◆ **BRIEF**:
Scan the entries below for the word "addEventListener" and copy every line where it turns up.

■ ■ ■ ■ ■ ■ ■

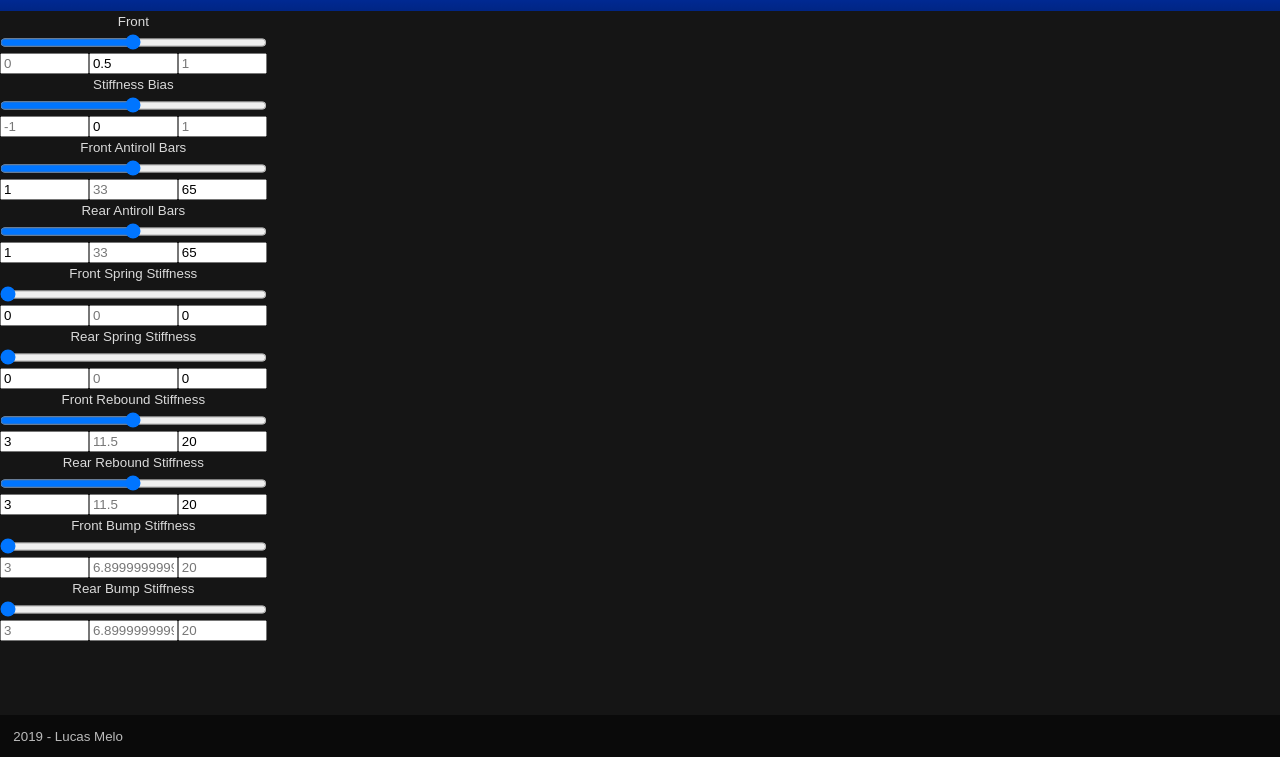
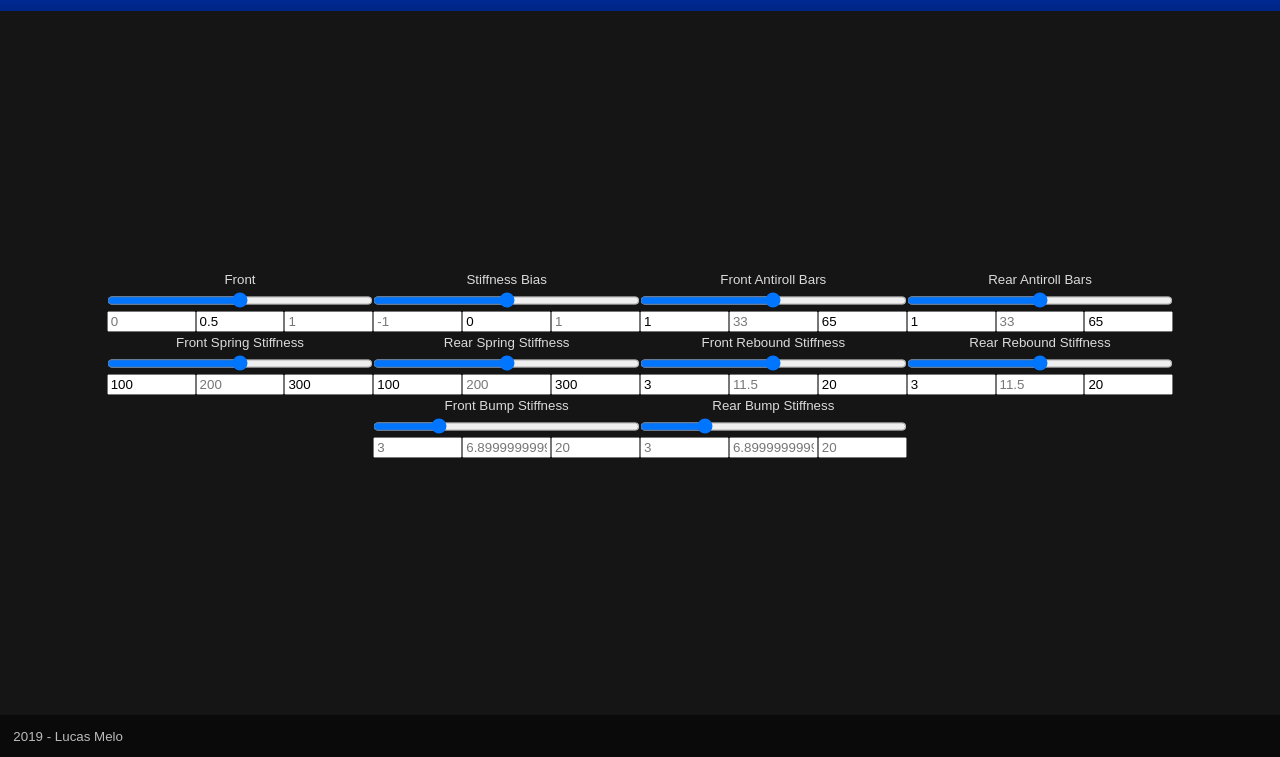
Before and after one commit to luluco250/fh4-tuning, a plain HTML site: page index.html in a window 1280 px wide. Shown: the part 43-800 px from the top of the page. Drawn offline with Linux system fonts and the light colour scheme.

Commit message:
Initial implementation complete

```diff
--- a/elements/my-slider.js
+++ b/elements/my-slider.js
@@ -51,74 +51,28 @@ class MySlider extends HTMLElement {
 		shadow.appendChild(style);
 		shadow.appendChild(container);
 
-		const clamp = (x, min, max) => Math.max(min, Math.min(max, x));
-		const validate = (target) => {
-			const value = parseFloat(target.value);
-			//const min = parseFloat(target.min);
-			//const max = parseFloat(target.max);
-
-			return (
-				!(isNaN(value) || isNaN(min) || isNaN(max)) //&&
-				//value >= min && value <= max
-			);
-		};
-
-		const inputEvent = new InputEvent("input", {
-			view: window,
-			bubbles: true,
-			cancelable: true
-		});
-
 		range.addEventListener("input", e => {
-			if (range.readOnly) {
-				e.preventDefault();
-				range.value = this.value;
-				return;
-			}
-
-			value.value = e.target.value;
+			e.preventDefault();
 			this.value = e.target.value;
-
-			this.dispatchEvent(inputEvent);
+			this._onInput();
 		});
 
 		min.addEventListener("input", e => {
-			if (validate(e.target)) {
-				e.preventDefault();
-				min.value = this.min;
-				return;
-			}
-
-			range.min = e.target.value;
-			value.min = e.target.value;
-
-			value.value = clamp(value.value, value.min, value.max);
+			e.preventDefault();
+			this.min = e.target.value;
+			this._onInput();
 		});
 
 		value.addEventListener("input", e => {
-			if (validate(e.target)) {
-				e.preventDefault();
-				value.value = this.value;
-				return;
-			}
-
-			range.value = e.target.value;
+			e.preventDefault();
 			this.value = e.target.value;
-
-			this.dispatchEvent(inputEvent);
+			this._onInput();
 		});
 
 		max.addEventListener("input", e => {
-			if (validate(e.target)) {
-				e.preventDefault();
-				max.value = this.max;
-				return;
-			}
-
-			range.max = e.target.value;
-			value.max = e.target.value;
-
-			value.value = clamp(value.value, value.min, value.max);
+			e.preventDefault();
+			this.max = e.target.value;
+			this._onInput();
 		});
 
 		this.labelDiv = label;
@@ -127,9 +81,46 @@ class MySlider extends HTMLElement {
 		this.valueInput = value;
 		this.maxInput = max;
 
-		this.value = range.value;
-		this.readOnly = this.readOnly;
-		this.fixedRange = this.fixedRange;
+		this._applyAttributes();
+	}
+
+	_onInput() {
+		this.dispatchEvent(new InputEvent("input", {
+			view: window,
+			bubbles: true,
+			cancelable: true
+		}));
+	}
+
+	_applyAttributes() {
+		this.labelDiv.innerText = this.label;
+
+		this.minInput.value = this.min;
+		this.maxInput.value = this.max;
+
+		this.rangeInput.min = this.valueInput.min = this.min;
+		this.rangeInput.max = this.valueInput.max = this.max;
+		this.rangeInput.value = this.valueInput.value = this.value;
+
+		this.rangeInput.step =
+			this.minInput.step =
+				this.valueInput.step =
+					this.maxInput.step = this.step;
+
+		const fixedRange = this.readOnly || this.fixedRange;
+		this.minInput.readOnly = this.maxInput.readOnly = fixedRange;
+		this.minInput.type = this.maxInput.type =
+			fixedRange ? "text" : "number";
+
+		const fixedValue = this.readOnly || this.fixedValue;
+		this.rangeInput.readOnly = this.valueInput.readOnly = fixedValue;
+		this.valueInput.type = fixedValue ? "text" : "number";
+	}
+
+	get _defaultValue() {
+		return (this.max < this.min)
+			? this.min
+			: this.min + (this.max - this.min) * 0.5;
 	}
 
 	get label() {
@@ -137,48 +128,43 @@ class MySlider extends HTMLElement {
 	}
 	set label(text) {
 		this.setAttribute("label", text);
-
-		this.labelDiv.innerText = text;
+		this._applyAttributes();
 	}
 
 	get min() {
-		return parseFloat(this.getAttribute("min") || "");
+		const value = parseFloat(this.getAttribute("min") || "");
+		return isNaN(value) ? 0 : value;
 	}
 	set min(value) {
 		this.setAttribute("min", value);
-
-		this.minInput.value = value;
+		this._applyAttributes();
 	}
 
 	get max() {
-		return parseFloat(this.getAttribute("max") || "");
+		const value = parseFloat(this.getAttribute("max") || "");
+		return isNaN(value) ? 1 : value;
 	}
 	set max(value) {
 		this.setAttribute("max", value);
-
-		this.maxInput.value = value;
+		this._applyAttributes();
 	}
 
 	get step() {
-		return parseFloat(this.getAttribute("step") || "");
+		const value = parseFloat(this.getAttribute("step") || "");
+		return isNaN(value) ? 0.01 : value;
 	}
 	set step(value) {
 		this.setAttribute("step", value);
-
-		this.rangeInput.step = value;
-		this.minInput.step = value;
-		this.valueInput.step = value;
-		this.maxInput.step = value;
+		this._applyAttributes();
 	}
 
 	get value() {
-		return parseFloat(this.getAttribute("value") || "");
+		const value = parseFloat(this.getAttribute("value") || "");
+		return isNaN(value) ? this._defaultValue : value;
 	}
 	set value(value) {
 		this.setAttribute("value", value);
-
-		this.valueInput.value = value;
-		this.rangeInput.value = value;
+		this._applyAttributes();
 	}
 
 	get fixedRange() {
@@ -193,14 +179,7 @@ class MySlider extends HTMLElement {
 	}
 	set fixedRange(isFixed) {
 		this.setAttribute("fixed-range", isFixed);
-
-		isFixed = isFixed || this.readOnly;
-
-		this.minInput.readOnly = isFixed;
-		this.minInput.type = isFixed ? "text" : "number";
-
-		this.maxInput.readOnly = isFixed;
-		this.maxInput.type = isFixed ? "text" : "number";
+		this._applyAttributes();
 	}
 
 	get fixedValue() {
@@ -215,13 +194,7 @@ class MySlider extends HTMLElement {
 	}
 	set fixedValue(isFixed) {
 		this.setAttribute("fixed-value", isFixed);
-
-		isFixed = isFixed || this.readOnly;
-
-		this.rangeInput.readOnly = isFixed;
-
-		this.valueInput.readOnly = isFixed;
-		this.valueInput.type = isFixed ? "text" : "number";
+		this._applyAttributes();
 	}
 
 	get readOnly() {
@@ -236,9 +209,7 @@ class MySlider extends HTMLElement {
 	}
 	set readOnly(isReadOnly) {
 		this.setAttribute("readonly", isReadOnly);
-
-		this.fixedValue = this.fixedValue;
-		this.fixedRange = this.fixedRange;
+		this._applyAttributes();
 	}
 }
 
--- a/index.html
+++ b/index.html
@@ -14,6 +14,7 @@
 		</nav>
 	</header>
 	<main id="page-content">
+		<div id="sliders">
 			<my-slider
 				id="slider-front"
 				label="Front"
@@ -50,16 +51,16 @@
 				id="slider-spring-stiffness"
 				label="Front Spring Stiffness"
 				step="0.01"
-			min="0"
-			max="0"
+				min="100"
+				max="300"
 				fixed-value
 			></my-slider>
 			<my-slider
 				id="slider-spring-stiffness-rear"
 				label="Rear Spring Stiffness"
 				step="0.01"
-			min="0"
-			max="0"
+				min="100"
+				max="300"
 				fixed-value
 			></my-slider>
 			<my-slider
@@ -94,6 +95,7 @@
 				max="0"
 				readonly
 			></my-slider>
+		</div>
 	</main>
 	<footer id="page-footer">
 		<div id="page-footer-content">
--- a/main.css
+++ b/main.css
@@ -29,6 +29,17 @@ body {
 
 #page-content {
 	flex-grow: 1;
+	display: flex;
+	flex-flow: column nowrap;
+	justify-content: center;
+	align-items: center;
+}
+
+#sliders {
+	display: flex;
+	flex-flow: row wrap;
+	justify-content: center;
+	align-items: flex-start;
 }
 
 #page-footer {
--- a/main.js
+++ b/main.js
@@ -25,8 +25,8 @@ const params = {
 };
 
 function main() {
-	params.front.addEventListener("input", updateValues);
-	params.stiffnessBias.addEventListener("input", updateValues);
+	for (const elem in params)
+		params[elem].addEventListener("input", updateValues);
 
 	updateValues();
 }
@@ -42,7 +42,7 @@ function updateValues() {
 	const bias = params.stiffnessBias.value;
 
 	const apply = (param, weight, bias = 0) =>
-		param.value = calculate(bias, param.min, param.max, weight);
+		param.value = calculate(param.min, param.max, weight, bias);
 
 	apply(params.antirollBars, front);
 	apply(params.antirollBarsRear, rear);
@@ -65,7 +65,7 @@ function updateValues() {
  * @param {Number} weight Car weight distribution.
  * @returns {Number} The resulting value.
  */
-function calculate(bias, min, max, weight) {
+function calculate(min, max, weight, bias) {
 	let value = lerp(min, max, weight);
 
 	if (bias > 0)
```
Lines whose indentation alone changed are shown as unchanged.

■ ■ ■ ■ ■ ■ ■

◆ **ANSWER TO THIS EXERCISE**:
 		range.addEventListener("input", e => {
 		min.addEventListener("input", e => {
 		value.addEventListener("input", e => {
 		max.addEventListener("input", e => {
-	params.front.addEventListener("input", updateValues);
-	params.stiffnessBias.addEventListener("input", updateValues);
+		params[elem].addEventListener("input", updateValues);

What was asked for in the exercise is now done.